Fisch Video: Factoring Polynomials by Grouping

### Watch This

CK-12 Foundation: 0913S Factoring By Grouping

### Guidance

Sometimes, we can factor a polynomial containing four or more terms by factoring common monomials from groups of terms. This method is called **factor by grouping.**

The next example illustrates how this process works.

#### Example A

*Factor* \begin{align*}2x+2y+ax+ay\end{align*}.

**Solution**

There is no factor common to all the terms. However, the first two terms have a common factor of 2 and the last two terms have a common factor of \begin{align*}a\end{align*}. Factor 2 from the first two terms and factor \begin{align*}a\end{align*} from the last two terms:

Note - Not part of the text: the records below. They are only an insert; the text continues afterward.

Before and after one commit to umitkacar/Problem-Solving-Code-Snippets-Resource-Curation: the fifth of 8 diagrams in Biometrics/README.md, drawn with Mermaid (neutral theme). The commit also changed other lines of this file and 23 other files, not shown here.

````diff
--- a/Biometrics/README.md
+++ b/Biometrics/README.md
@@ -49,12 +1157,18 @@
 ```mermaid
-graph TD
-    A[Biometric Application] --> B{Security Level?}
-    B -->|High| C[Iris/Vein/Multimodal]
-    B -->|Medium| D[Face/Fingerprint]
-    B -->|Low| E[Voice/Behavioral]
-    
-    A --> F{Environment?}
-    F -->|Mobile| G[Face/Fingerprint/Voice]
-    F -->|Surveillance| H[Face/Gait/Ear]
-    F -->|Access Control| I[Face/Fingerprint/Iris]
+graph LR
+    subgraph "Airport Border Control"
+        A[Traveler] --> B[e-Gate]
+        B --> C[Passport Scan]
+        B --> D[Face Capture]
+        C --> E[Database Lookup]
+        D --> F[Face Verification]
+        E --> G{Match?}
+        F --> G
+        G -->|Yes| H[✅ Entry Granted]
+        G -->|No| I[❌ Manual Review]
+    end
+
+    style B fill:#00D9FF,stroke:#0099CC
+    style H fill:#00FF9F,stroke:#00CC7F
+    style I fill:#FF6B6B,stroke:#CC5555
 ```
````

\begin{align*}2x + 2y + ax + ay = 2(x + y) + a(x + y)\end{align*}

Now we notice that the binomial \begin{align*}(x + y)\end{align*} is common to both terms. We factor the common binomial and get:

\begin{align*}(x + y)(2 + a)\end{align*}

#### Example B

*Factor* \begin{align*}3x^2+6x+4x+8\end{align*}.

**Solution**

We factor 3x from the first two terms and factor 4 from the last two terms:

\begin{align*}3x(x+2)+4(x+2)\end{align*}

Now factor \begin{align*}(x+2)\end{align*} from both terms: \begin{align*}(x+2)(3x+4)\end{align*}.

Now the polynomial is factored completely.

### Practice

Factor by grouping.

- \begin{align*}6x^2-9x+10x-15\end{align*}
- \begin{align*}5x^2-35x+x-7\end{align*}
- \begin{align*}9x^2-9x-x+1\end{align*}
- \begin{align*}4x^2+32x-5x-40\end{align*}
- \begin{align*}2a^2-6ab+3ab-9b^2\end{align*}
- \begin{align*}5x^2+15x-2xy-6y\end{align*}

### Additional Practice Opportunities (including self-check)

- Braingenie: Factoring Polynomials by Grouping Terms